The present study aimed to test the hypothesis that changes in the dermal tissue dielectric constant (TDC) and biomechanical properties of the skin would be correlated with the indicators related to dehydration. Ten healthy adult men were enrolled in three trials: no fluid intake (DEH), ad libitum fluid intake (AL-HYD), and programmed fluid intake (P-HYD) after exercise in a randomised crossover design. The participants performed a pedalling exercise at 60% heart rate reserve until 2% body mass loss. At 120 min after exercise, an incremental exercise test was carried out. Aerobic capacity, body composition, TDC, biomechanical properties of the skin (pliability, viscoelasticity, and total recovery), and indicators related to dehydration in the serum and urine were measured before and 120 min after exercise. Higher values of the pliability and viscoelasticity, and lower value of the total recovery on the hand were demonstrated in the P-HYD trial compared to the DEH trial (all P < 0.05). Changes in the TDC were significantly correlated with changes in body mass, total body water, serum osmolarity, and hematocrit (all P < 0.05). Changes in the biomechanical properties of the hand were significantly correlated with changes in body mass, hematocrit, and urine specific gravity (all P < 0.05). The present study showed that the changes in skin characteristics correlated with the body water and dehydration-associated indicators in the serum and urine, thus suggesting that skin characteristics may be useful in the assessment of dehydration. Highlights This study was the first to investigate the effect of dehydration and rehydration on the TDC and biomechanical properties of the skin upon instrumental measure, and not manual testing. This study confirmed the decline in aerobic capacity by dehydration and immediate recovery with sufficient rehydration. Changes in the TDC and the biomechanical properties of the skin correlated with the body water and dehydration-associated indicators in the serum and urine. Skin characteristics may be useful in the assessment of dehydration.
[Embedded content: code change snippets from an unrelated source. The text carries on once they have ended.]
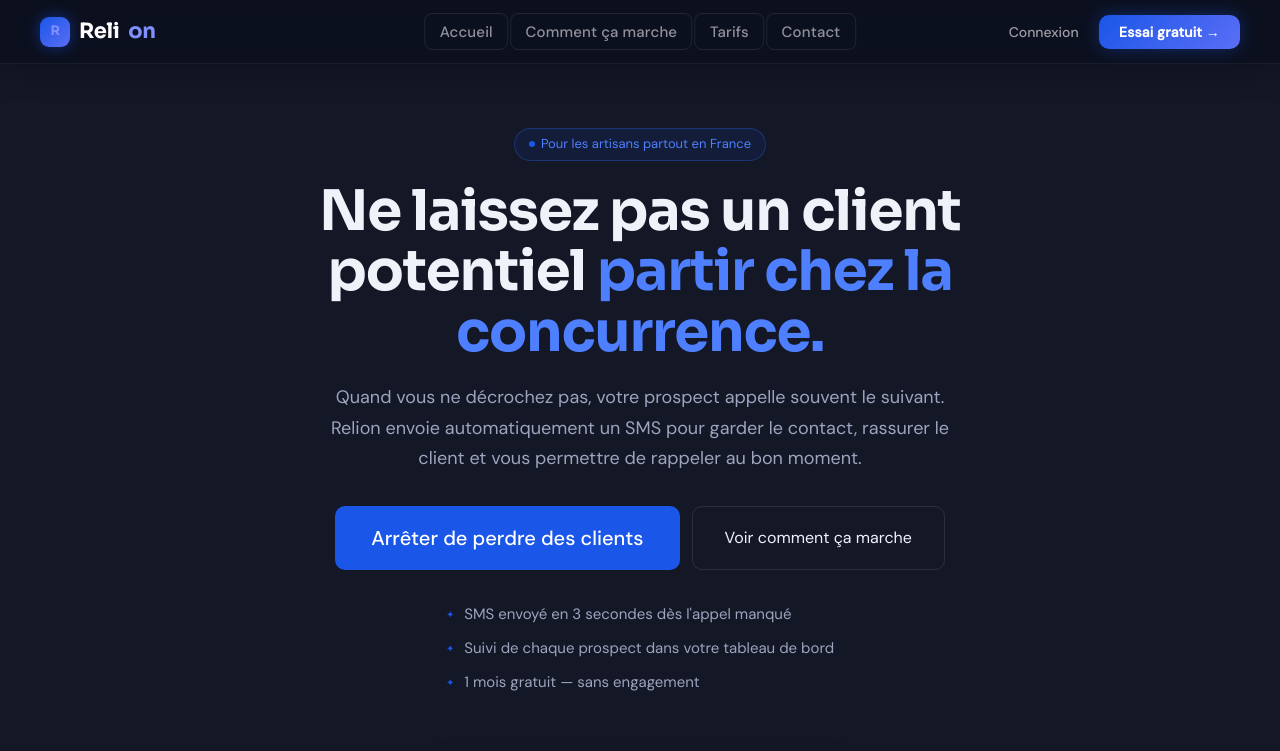
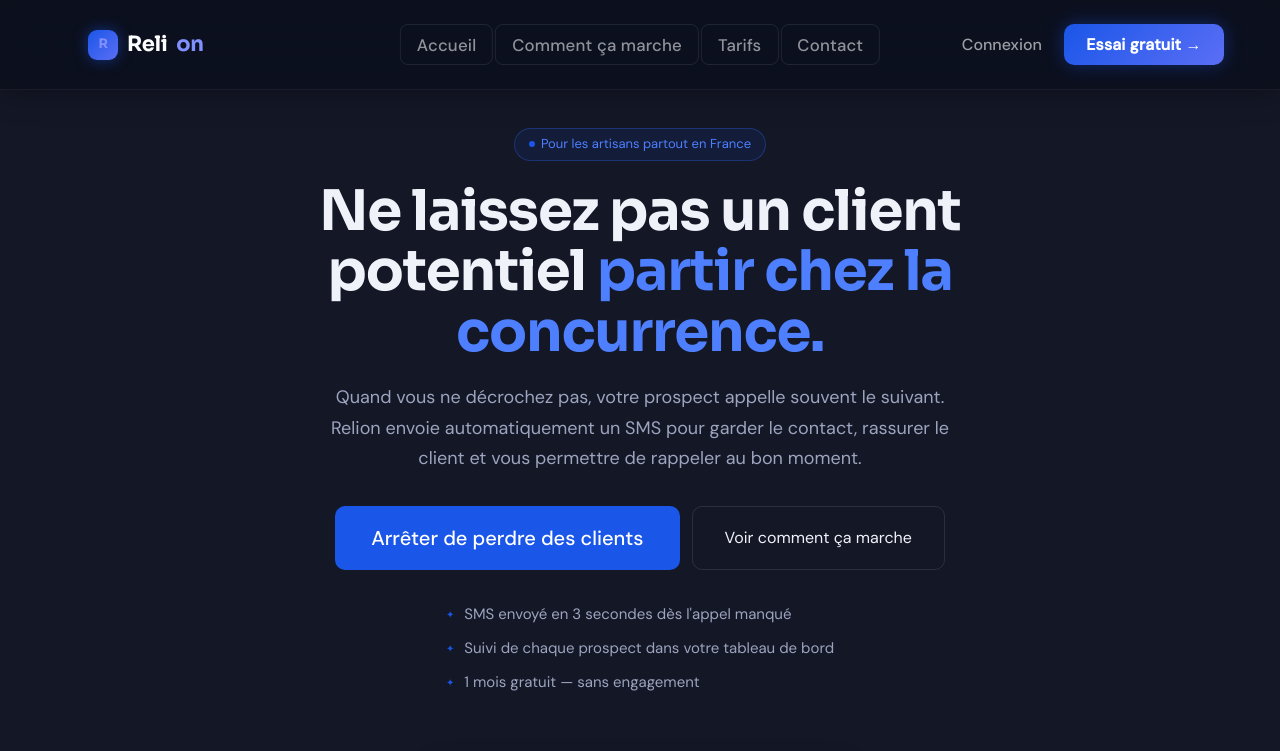
Before and after one commit to Irelow/Relion, a website: page index.html in a window 1280 px wide. Shown: the top 751 px of the page. Drawn offline with nearby package versions, Linux system fonts and the light colour scheme.

Commit message:
design: nav 90px, bigger font, transparent links, logo offset

```diff
--- a/index.html
+++ b/index.html
@@ -41,8 +41,8 @@
       display: flex;
       align-items: center;
       justify-content: space-between;
-      padding: 0 2.5rem;
-      height: 64px;
+      padding: 0 3.5rem;
+      height: 90px;
       background: rgba(12,15,28,0.82);
       backdrop-filter: blur(24px) saturate(180%);
       -webkit-backdrop-filter: blur(24px) saturate(180%);
@@ -50,7 +50,7 @@
       box-shadow: 0 1px 32px rgba(0,0,0,0.35);
     }
 
-    .nav-logo { display: flex; align-items: center; }
+    .nav-logo { display: flex; align-items: center; margin-left: 2rem; }
     .nav-links {
       display: flex;
       gap: 2px;
@@ -61,9 +61,9 @@
     }
     .nav-links .btn-ghost {
       color: rgba(255,255,255,0.55);
-      font-size: 0.9375rem;
+      font-size: 1.05rem;
       font-weight: 500;
-      padding: 0.45rem 0.9rem;
+      padding: 0.55rem 1rem;
       border-radius: 8px;
       letter-spacing: 0.01em;
       background: transparent !important;
@@ -80,9 +80,9 @@
     }
     .btn-nav-login {
       color: rgba(255,255,255,0.6);
-      font-size: 0.875rem;
+      font-size: 1.0rem;
       font-weight: 500;
-      padding: 0.45rem 0.9rem;
+      padding: 0.55rem 1rem;
       border-radius: 8px;
       background: transparent;
       border: none;
@@ -98,8 +98,8 @@
       background: linear-gradient(135deg, #1A56E8 0%, #5b6ef5 100%);
       color: #fff;
       font-weight: 600;
-      font-size: 0.875rem;
-      padding: 0.5rem 1.25rem;
+      font-size: 1.0rem;
+      padding: 0.6rem 1.4rem;
       border-radius: 10px;
       border: none;
       cursor: pointer;
```
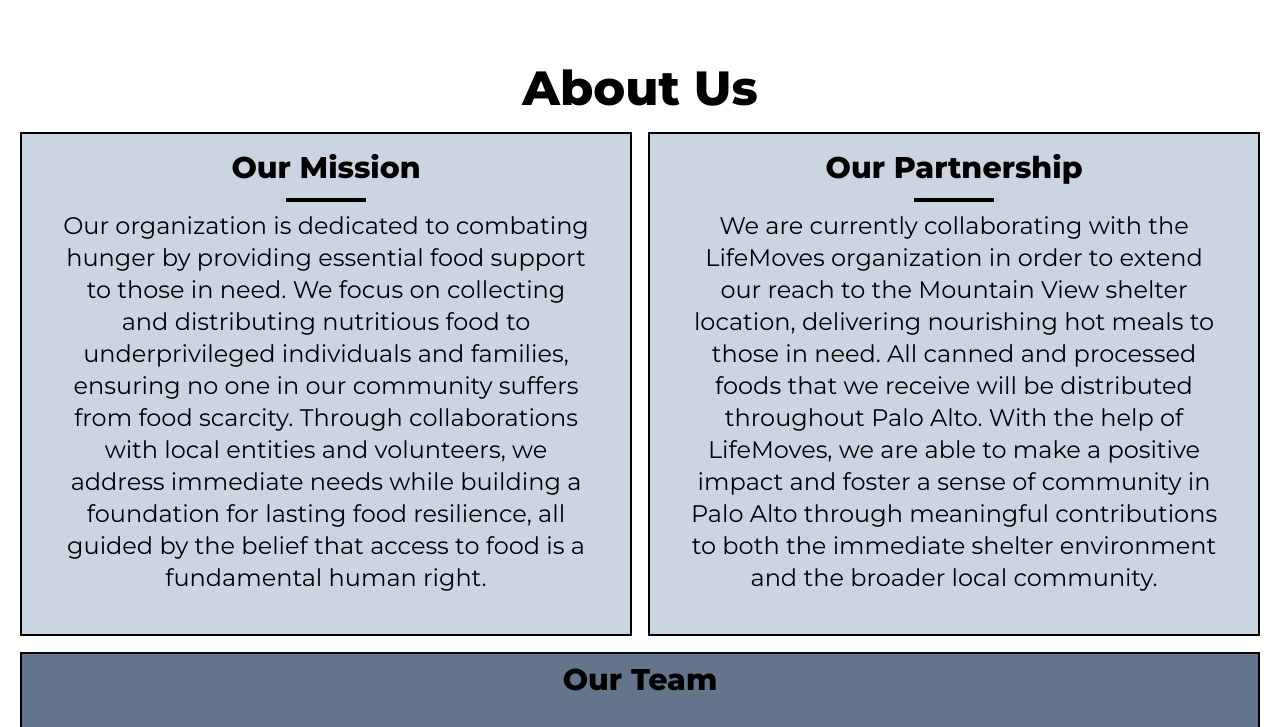
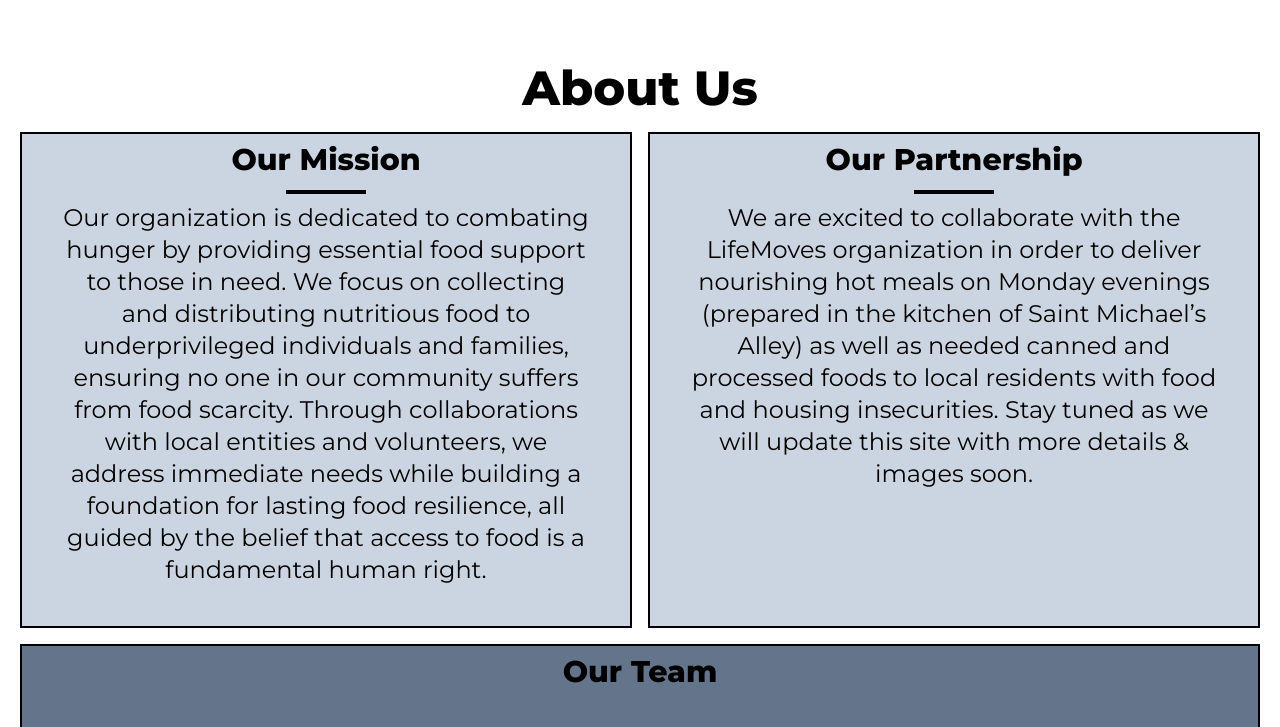
Before and after one commit to zachgalbs/PaloAltoPantry, a website: page index.html in a window 1280 px wide. Shown: the part 800-1527 px from the top of the page. Drawn offline with nearby package versions, Linux system fonts and the light colour scheme.

Commit message:
final changes

```diff
--- a/index.html
+++ b/index.html
@@ -47,11 +47,11 @@
                 <div class="flex justify-center">
                     <h1 class="text-5xl mt-16 font-extrabold">About Us</h1>
                 </div>
-                <div class="grid lg:grid-cols-2 md:grid-cols-2 grid-rows-6 lg:grid-rows-2 md:grid-rows-2 gap-3 lg:gap-4 md:gap-4 m-2 lg:m-5 md:m-5 mt-10" id="aboutUsContainer">
 
 
+                <div class="grid lg:grid-cols-2 md:grid-cols-2 grid-rows-6 lg:grid-rows-2 md:grid-rows-2 gap-3 lg:gap-4 md:gap-4 m-2 lg:m-5 md:m-5 mt-10" id="aboutUsContainer">
                     <div class="text-center border-black border-2 bg-slate-300 w-auto" id="ourMissionDiv">
-                        <h1 class="text-xl lg:text-3xl md:text-3xl font-semibold mt-4">Our Mission</h1>
+                        <h1 class="text-xl lg:text-3xl md:text-3xl font-semibold mt-2">Our Mission</h1>
                         <!-- This is the line separator -->
                         <div class="flex justify-center">
                             <div class="w-20 h-1 bg-black mt-3 mb-2 lg:mb-0"></div>
@@ -61,19 +61,17 @@
                         <!-- Text for small screens -->
                         <p class="block lg:hidden font-light text-lg md:text-2xl md:ml-4 md:mr-4">Our mission is to alleviate hunger by providing essential food aid to underprivileged communities, ensuring no one faces the hardship of food scarcity. Through partnerships and a commitment to sustainable solutions, we uphold the belief that access to food is a fundamental human right.</p>
                     </div>
-
-                    <div class="text-center border-black border-2 bg-slate-300 w-auto" id="ourMissionDiv">
-                        <h1 class="text-xl lg:text-3xl md:text-3xl font-semibold mt-4">Our Partnership</h1>
+                    <div class="text-center border-black border-2 bg-slate-300" id="ourProgressDiv">
+                        <h1 class="text-xl lg:text-3xl md:text-3xl font-semibold mt-2">Our Partnership</h1>
                         <!-- This is the line separator -->
                         <div class="flex justify-center">
                             <div class="w-20 h-1 bg-black mt-3 mb-2 lg:mb-0"></div>
                         </div>
                         <!-- Text for large screens -->
-                        <p class="hidden lg:block md:hidden font-light lg:text-2xl md:text-xl p-10 pt-2">We are currently collaborating with the LifeMoves organization in order to extend our reach to the Mountain View shelter location, delivering nourishing hot meals to those in need. All canned and processed foods that we receive will be distributed throughout Palo Alto. With the help of LifeMoves, we are able to make a positive impact and foster a sense of community in Palo Alto through meaningful contributions to both the immediate shelter environment and the broader local community.</p>
+                        <p class="hidden lg:block md:hidden font-light lg:text-2xl p-10 pt-2">We are excited to collaborate with the LifeMoves organization in order to deliver nourishing hot meals on Monday evenings (prepared in the kitchen of Saint Michael’s Alley) as well as needed canned and processed foods to local residents with food and housing insecurities. Stay tuned as we  will update this site with more details & images soon.</p>
                         <!-- Text for small screens -->
-                        <p class="block lg:hidden font-light text-lg md:text-2xl md:ml-4 md:mr-4">We are currently collaborating with the LifeMoves organization in order to extend our reach to the Mountain View shelter location, delivering nourishing hot meals to those in need. All canned and processed foods that we receive will be distributed throughout Palo Alto. With the help of LifeMoves, we are able to make a positive impact and foster a sense of community in Palo Alto through meaningful contributions to both the immediate shelter environment and the broader local community.</p>
+                        <p class="block lg:hidden font-light text-lg md:text-2xl md:ml-4 md:mr-4">With the help of the LifeMoves organization, we are extending our reach to a Mountain View shelter, delivering hot meals to those in need. All canned and processed foods that we receive will be distributed throughout Palo Alto</p>
                     </div>
-
 
 
 
```
Also changed, not shown: dist/output.css.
- body composition
ASJC Scopus subject areas
- Physical Therapy, Sports Therapy and Rehabilitation
- Orthopedics and Sports Medicine